═══ TASK MATERIAL

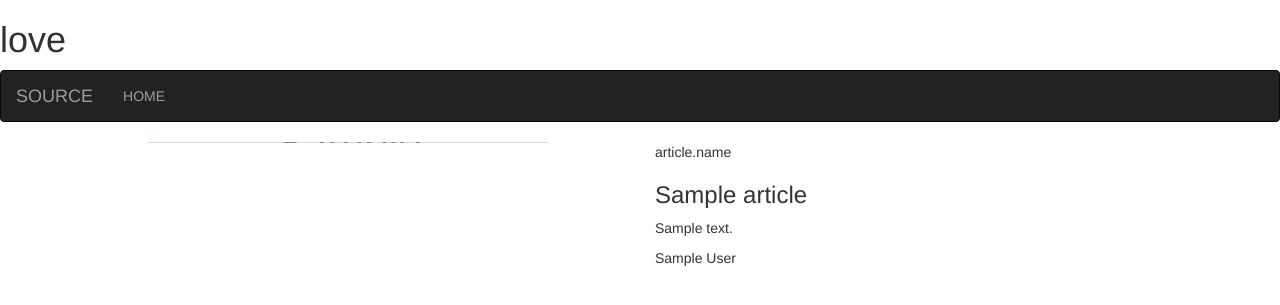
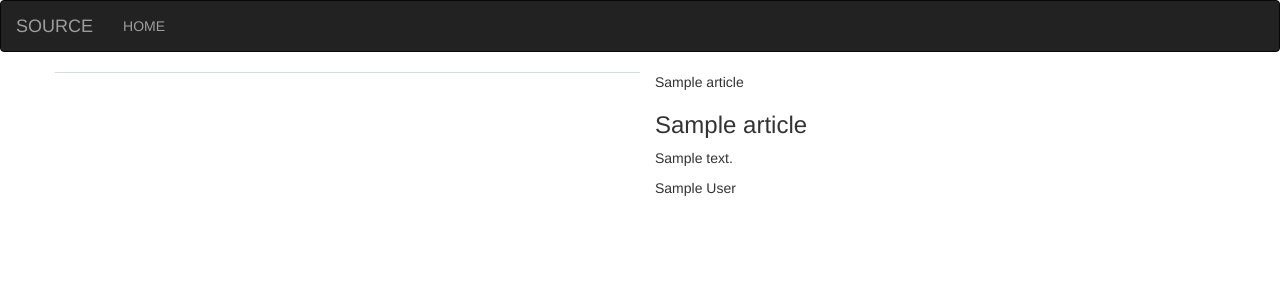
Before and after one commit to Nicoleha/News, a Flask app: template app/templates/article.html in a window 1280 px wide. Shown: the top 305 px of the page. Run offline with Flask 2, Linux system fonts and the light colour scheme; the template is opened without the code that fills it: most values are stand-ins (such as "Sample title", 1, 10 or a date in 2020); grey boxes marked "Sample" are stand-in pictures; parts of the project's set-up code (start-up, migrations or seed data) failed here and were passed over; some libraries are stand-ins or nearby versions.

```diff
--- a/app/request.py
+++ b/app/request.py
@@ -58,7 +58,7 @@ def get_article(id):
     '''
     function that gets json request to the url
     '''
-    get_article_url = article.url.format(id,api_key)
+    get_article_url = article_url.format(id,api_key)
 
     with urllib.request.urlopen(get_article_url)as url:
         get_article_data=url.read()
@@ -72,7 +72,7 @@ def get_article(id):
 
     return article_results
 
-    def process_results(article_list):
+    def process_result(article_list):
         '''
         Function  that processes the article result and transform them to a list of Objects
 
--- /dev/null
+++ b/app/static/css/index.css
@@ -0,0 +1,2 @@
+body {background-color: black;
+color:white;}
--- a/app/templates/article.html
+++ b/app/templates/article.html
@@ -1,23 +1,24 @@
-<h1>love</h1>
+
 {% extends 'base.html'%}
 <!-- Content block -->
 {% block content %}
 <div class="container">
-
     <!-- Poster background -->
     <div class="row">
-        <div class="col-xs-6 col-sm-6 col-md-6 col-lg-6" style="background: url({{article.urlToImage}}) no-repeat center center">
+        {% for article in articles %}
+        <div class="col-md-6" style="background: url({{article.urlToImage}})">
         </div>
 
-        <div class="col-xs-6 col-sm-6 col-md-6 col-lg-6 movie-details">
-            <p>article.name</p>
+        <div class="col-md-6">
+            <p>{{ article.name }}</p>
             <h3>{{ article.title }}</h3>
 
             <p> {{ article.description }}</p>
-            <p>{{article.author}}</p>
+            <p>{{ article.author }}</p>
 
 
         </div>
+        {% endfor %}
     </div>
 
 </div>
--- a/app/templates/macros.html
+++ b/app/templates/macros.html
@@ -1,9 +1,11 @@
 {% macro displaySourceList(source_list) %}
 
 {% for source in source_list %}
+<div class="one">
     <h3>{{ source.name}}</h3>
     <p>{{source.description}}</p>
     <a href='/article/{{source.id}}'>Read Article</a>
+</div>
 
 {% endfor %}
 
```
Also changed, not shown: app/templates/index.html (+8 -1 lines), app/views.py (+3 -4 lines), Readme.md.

══════
═══ TASK MATERIAL

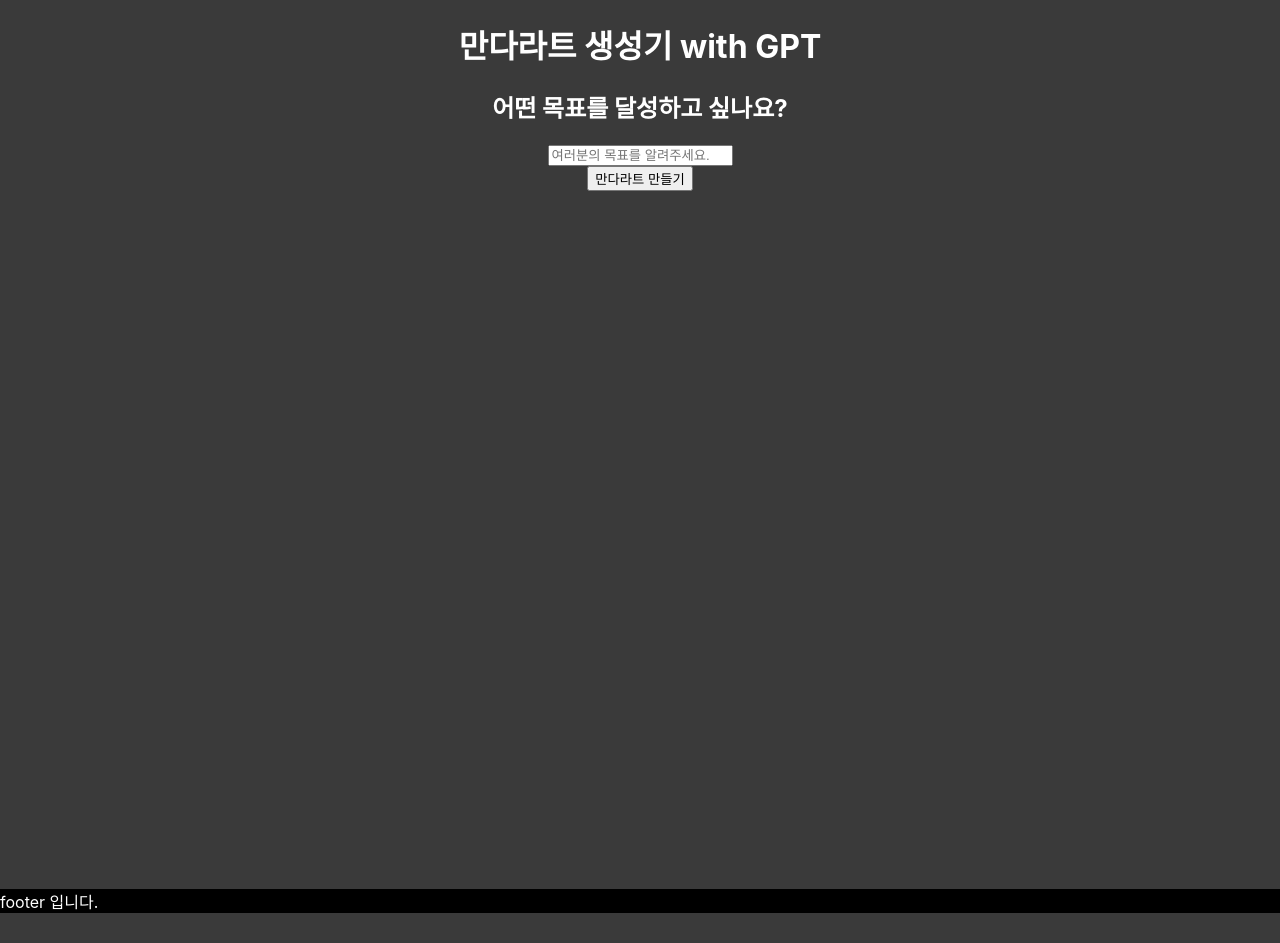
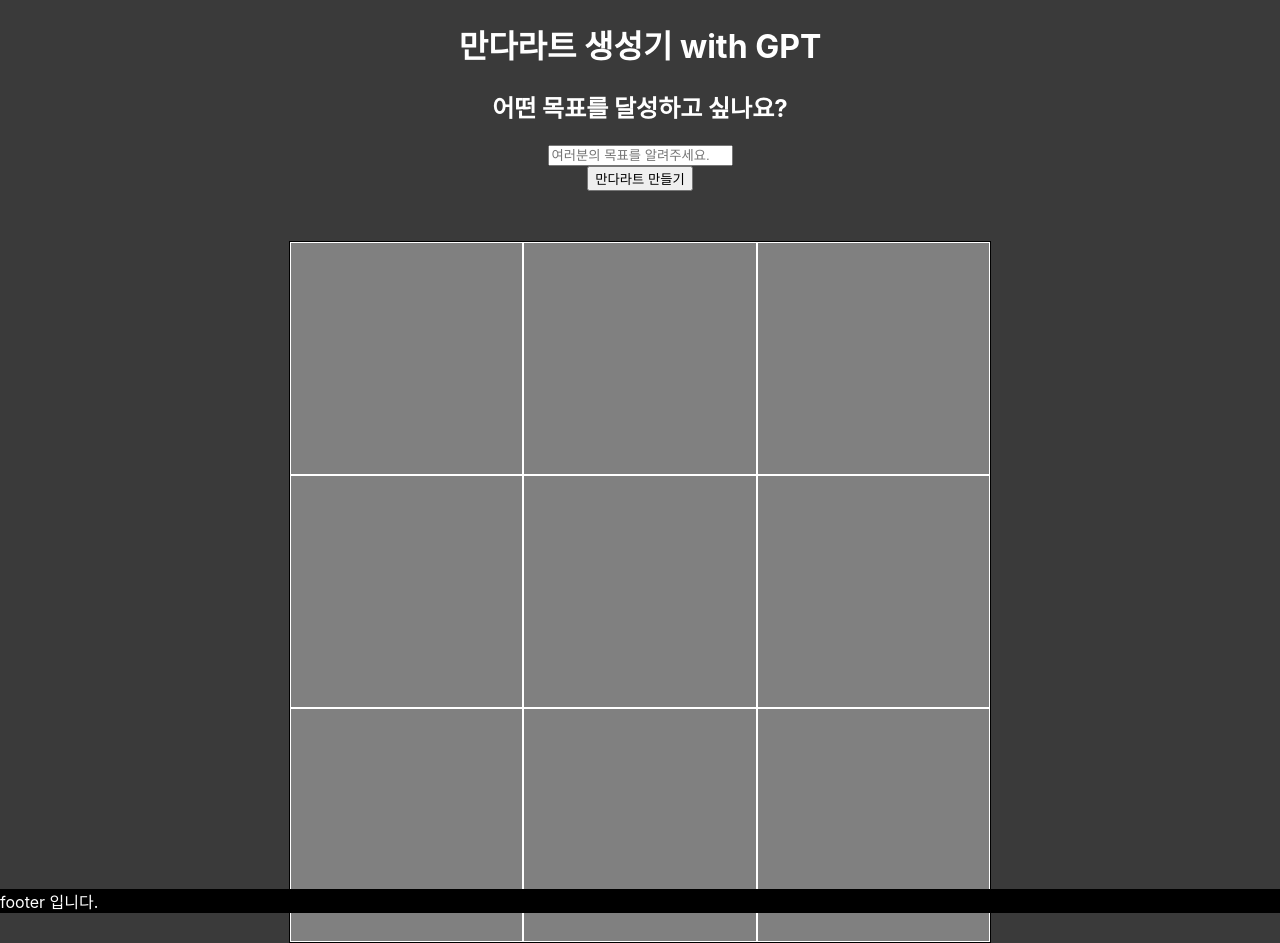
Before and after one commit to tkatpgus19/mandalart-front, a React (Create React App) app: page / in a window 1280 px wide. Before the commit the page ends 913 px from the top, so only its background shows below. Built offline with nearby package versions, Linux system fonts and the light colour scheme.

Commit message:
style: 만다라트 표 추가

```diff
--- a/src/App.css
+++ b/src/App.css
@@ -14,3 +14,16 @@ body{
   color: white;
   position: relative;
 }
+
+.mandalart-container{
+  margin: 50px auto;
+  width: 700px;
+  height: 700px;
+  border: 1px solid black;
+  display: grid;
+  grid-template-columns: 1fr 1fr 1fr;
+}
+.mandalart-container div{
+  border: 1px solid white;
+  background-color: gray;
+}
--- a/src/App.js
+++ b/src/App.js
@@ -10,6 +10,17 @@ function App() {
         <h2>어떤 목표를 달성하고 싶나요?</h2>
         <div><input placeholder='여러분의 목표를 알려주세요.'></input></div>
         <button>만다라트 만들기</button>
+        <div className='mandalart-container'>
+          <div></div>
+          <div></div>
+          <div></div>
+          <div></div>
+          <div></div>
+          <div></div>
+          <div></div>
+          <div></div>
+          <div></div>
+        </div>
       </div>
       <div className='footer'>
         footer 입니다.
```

══════
═══ TASK MATERIAL

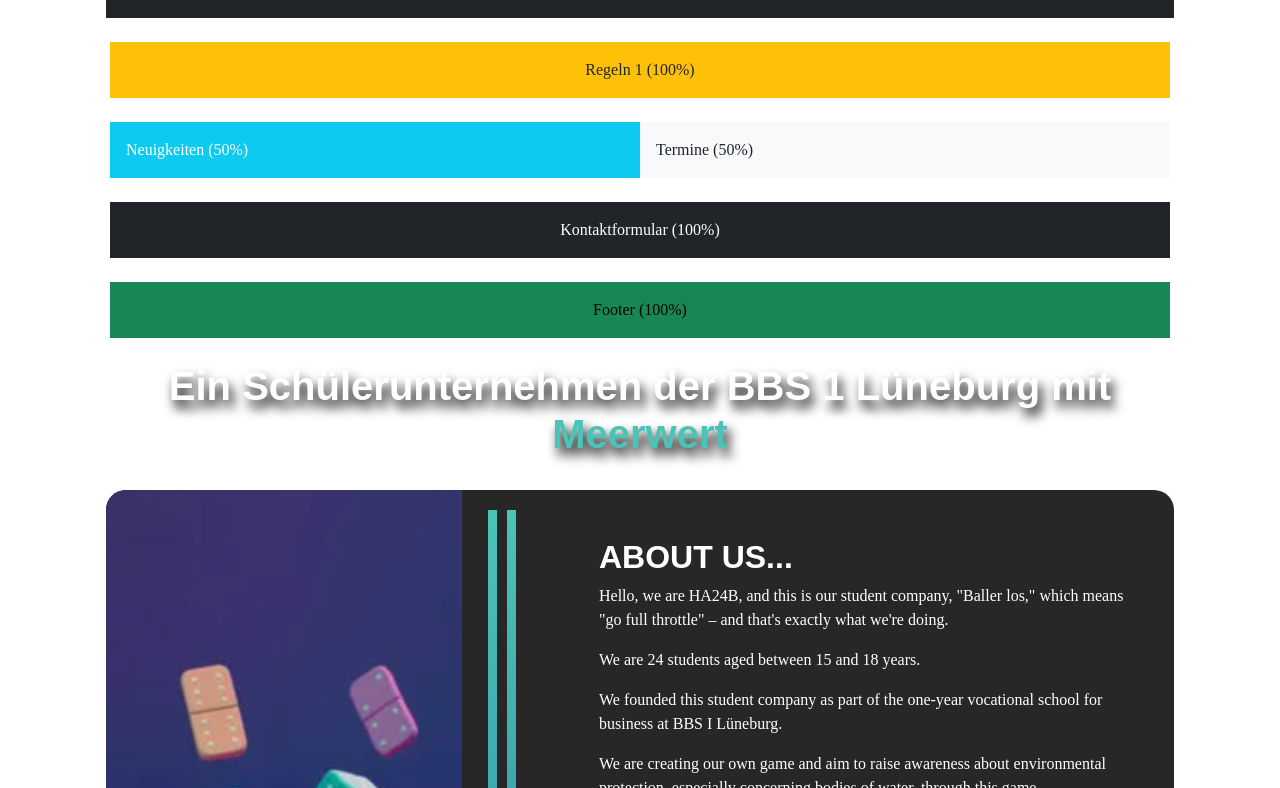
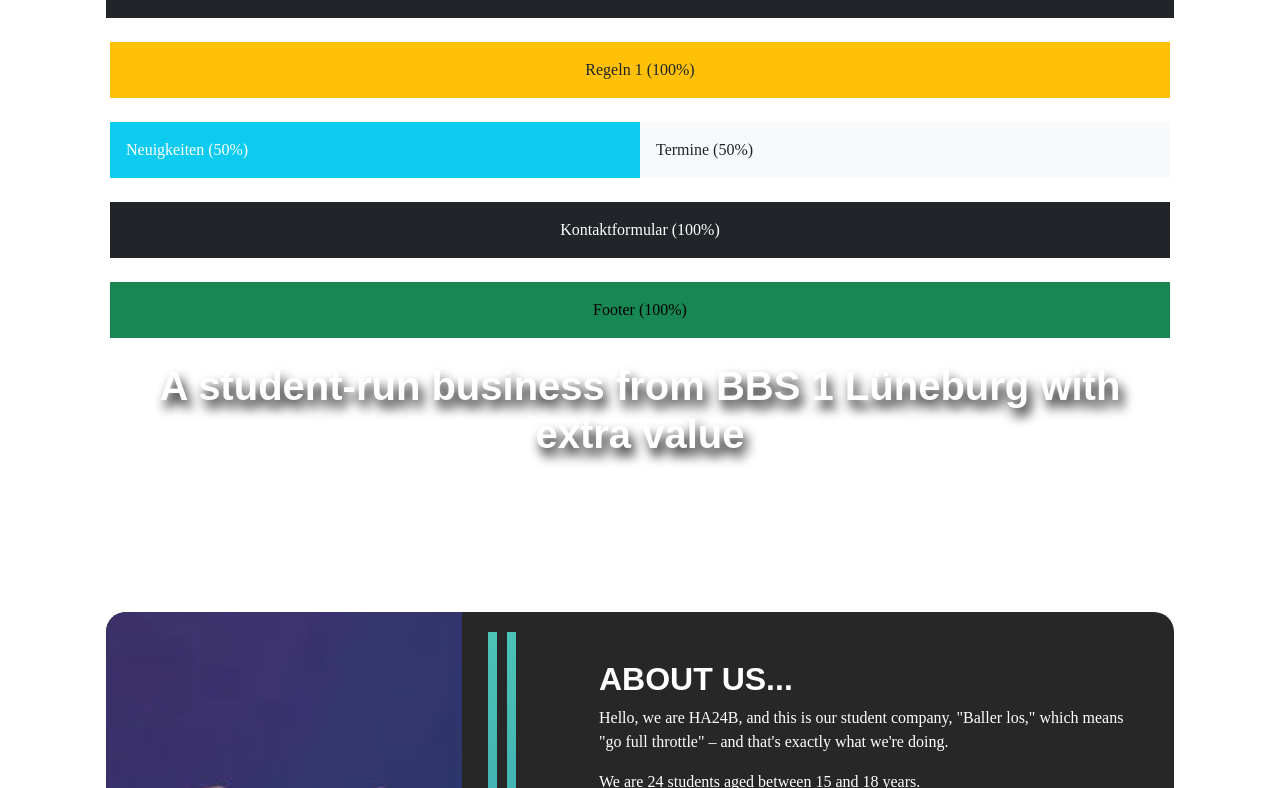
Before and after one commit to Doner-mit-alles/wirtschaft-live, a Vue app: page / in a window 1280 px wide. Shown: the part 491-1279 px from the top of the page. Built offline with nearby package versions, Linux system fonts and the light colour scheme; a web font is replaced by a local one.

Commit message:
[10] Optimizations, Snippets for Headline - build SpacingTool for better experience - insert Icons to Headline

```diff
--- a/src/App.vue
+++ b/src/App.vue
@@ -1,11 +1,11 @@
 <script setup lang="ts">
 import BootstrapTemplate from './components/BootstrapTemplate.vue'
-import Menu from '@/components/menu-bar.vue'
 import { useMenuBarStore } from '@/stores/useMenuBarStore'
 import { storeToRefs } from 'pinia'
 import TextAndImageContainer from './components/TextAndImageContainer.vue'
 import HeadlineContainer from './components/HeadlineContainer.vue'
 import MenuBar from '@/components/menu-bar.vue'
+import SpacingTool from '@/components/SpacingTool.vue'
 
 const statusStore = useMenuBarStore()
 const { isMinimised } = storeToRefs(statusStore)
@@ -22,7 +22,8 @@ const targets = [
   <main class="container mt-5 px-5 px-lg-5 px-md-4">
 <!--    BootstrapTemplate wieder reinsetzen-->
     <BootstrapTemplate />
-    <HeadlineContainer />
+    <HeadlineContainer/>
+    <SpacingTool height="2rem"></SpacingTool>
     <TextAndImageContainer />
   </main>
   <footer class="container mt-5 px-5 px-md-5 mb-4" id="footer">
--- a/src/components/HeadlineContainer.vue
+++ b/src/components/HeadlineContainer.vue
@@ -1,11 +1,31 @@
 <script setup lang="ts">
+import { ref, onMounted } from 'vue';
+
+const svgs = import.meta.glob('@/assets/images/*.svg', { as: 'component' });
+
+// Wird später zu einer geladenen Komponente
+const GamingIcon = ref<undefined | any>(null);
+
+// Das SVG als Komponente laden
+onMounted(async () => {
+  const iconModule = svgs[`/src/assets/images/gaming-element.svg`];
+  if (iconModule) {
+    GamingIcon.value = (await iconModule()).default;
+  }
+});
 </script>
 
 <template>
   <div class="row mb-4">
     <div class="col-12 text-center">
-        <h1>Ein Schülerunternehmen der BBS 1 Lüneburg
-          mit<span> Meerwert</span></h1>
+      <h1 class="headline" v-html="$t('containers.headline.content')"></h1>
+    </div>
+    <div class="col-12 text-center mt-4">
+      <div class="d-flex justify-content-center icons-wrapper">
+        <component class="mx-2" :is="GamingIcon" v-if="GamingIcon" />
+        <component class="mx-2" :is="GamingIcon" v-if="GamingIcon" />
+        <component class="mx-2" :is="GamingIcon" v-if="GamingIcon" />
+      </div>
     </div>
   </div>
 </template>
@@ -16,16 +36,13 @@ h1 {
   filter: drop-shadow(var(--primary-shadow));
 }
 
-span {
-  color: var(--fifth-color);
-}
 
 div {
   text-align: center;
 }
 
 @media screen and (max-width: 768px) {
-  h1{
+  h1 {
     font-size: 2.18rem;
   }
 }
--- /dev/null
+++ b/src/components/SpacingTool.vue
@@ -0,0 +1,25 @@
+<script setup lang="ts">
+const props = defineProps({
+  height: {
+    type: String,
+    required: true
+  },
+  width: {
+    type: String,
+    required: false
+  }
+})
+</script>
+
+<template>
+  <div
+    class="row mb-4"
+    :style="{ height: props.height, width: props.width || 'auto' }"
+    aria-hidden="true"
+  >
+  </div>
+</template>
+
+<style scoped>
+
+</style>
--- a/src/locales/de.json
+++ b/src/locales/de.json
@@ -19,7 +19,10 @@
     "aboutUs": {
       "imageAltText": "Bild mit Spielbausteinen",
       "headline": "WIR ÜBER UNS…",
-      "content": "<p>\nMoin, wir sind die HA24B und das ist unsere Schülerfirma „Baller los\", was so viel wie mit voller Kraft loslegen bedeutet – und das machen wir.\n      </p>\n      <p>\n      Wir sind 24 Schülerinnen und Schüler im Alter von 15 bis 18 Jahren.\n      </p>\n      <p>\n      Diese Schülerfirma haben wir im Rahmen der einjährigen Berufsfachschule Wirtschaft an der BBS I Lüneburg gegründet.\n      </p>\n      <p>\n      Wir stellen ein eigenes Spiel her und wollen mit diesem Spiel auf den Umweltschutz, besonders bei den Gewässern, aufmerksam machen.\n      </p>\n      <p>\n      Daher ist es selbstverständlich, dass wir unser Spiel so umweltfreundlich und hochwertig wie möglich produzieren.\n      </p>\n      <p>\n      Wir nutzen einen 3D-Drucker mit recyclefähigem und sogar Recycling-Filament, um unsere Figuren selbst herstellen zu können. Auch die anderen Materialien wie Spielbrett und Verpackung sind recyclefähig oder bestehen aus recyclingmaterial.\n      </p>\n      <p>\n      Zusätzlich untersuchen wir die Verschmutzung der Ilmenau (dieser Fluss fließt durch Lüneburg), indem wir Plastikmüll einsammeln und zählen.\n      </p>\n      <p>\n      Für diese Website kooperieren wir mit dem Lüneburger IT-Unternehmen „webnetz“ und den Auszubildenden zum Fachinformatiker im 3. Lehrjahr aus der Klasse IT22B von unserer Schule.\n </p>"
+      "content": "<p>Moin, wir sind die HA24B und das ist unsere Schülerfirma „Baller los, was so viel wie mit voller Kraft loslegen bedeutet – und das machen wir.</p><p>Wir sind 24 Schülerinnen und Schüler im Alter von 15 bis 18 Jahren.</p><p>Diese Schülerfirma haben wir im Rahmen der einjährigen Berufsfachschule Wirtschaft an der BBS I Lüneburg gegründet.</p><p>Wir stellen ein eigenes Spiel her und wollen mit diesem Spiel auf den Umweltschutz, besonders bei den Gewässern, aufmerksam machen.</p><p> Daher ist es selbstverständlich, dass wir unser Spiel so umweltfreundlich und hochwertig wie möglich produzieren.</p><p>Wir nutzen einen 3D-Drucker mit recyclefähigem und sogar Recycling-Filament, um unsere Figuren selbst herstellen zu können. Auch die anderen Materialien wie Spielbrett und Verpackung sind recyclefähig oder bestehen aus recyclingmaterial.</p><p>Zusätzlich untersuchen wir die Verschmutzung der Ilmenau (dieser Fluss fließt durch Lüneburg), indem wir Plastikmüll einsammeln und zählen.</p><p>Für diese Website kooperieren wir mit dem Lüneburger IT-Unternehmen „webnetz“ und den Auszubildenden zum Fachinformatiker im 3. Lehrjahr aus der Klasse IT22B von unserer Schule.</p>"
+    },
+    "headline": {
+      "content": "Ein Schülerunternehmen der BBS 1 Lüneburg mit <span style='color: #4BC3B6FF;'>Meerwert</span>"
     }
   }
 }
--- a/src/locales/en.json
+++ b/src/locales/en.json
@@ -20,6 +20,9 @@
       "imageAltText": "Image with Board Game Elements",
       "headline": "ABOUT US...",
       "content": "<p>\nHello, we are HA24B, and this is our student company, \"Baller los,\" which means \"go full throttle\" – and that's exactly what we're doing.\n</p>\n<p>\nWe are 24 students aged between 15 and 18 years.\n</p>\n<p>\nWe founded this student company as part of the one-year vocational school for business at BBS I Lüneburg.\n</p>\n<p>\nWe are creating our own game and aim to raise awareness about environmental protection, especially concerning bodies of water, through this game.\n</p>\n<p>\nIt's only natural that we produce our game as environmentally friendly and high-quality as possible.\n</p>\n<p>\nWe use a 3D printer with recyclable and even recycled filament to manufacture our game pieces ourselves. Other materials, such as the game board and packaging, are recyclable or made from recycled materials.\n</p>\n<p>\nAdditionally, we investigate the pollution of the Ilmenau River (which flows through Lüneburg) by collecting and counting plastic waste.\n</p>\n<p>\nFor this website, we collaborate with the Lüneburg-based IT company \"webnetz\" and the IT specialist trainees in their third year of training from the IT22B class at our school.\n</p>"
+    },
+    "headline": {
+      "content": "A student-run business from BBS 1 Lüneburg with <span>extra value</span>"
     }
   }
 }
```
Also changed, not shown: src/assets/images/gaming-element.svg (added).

══════

TASK BRIEF |
Extract all lines from the material above that include the word "const".

OUTPUT OF THE EXERCISE |
 const statusStore = useMenuBarStore()
 const { isMinimised } = storeToRefs(statusStore)
@@ -22,7 +22,8 @@ const targets = [
+const svgs = import.meta.glob('@/assets/images/*.svg', { as: 'component' });
+const GamingIcon = ref<undefined | any>(null);
+  const iconModule = svgs[`/src/assets/images/gaming-element.svg`];
+const props = defineProps({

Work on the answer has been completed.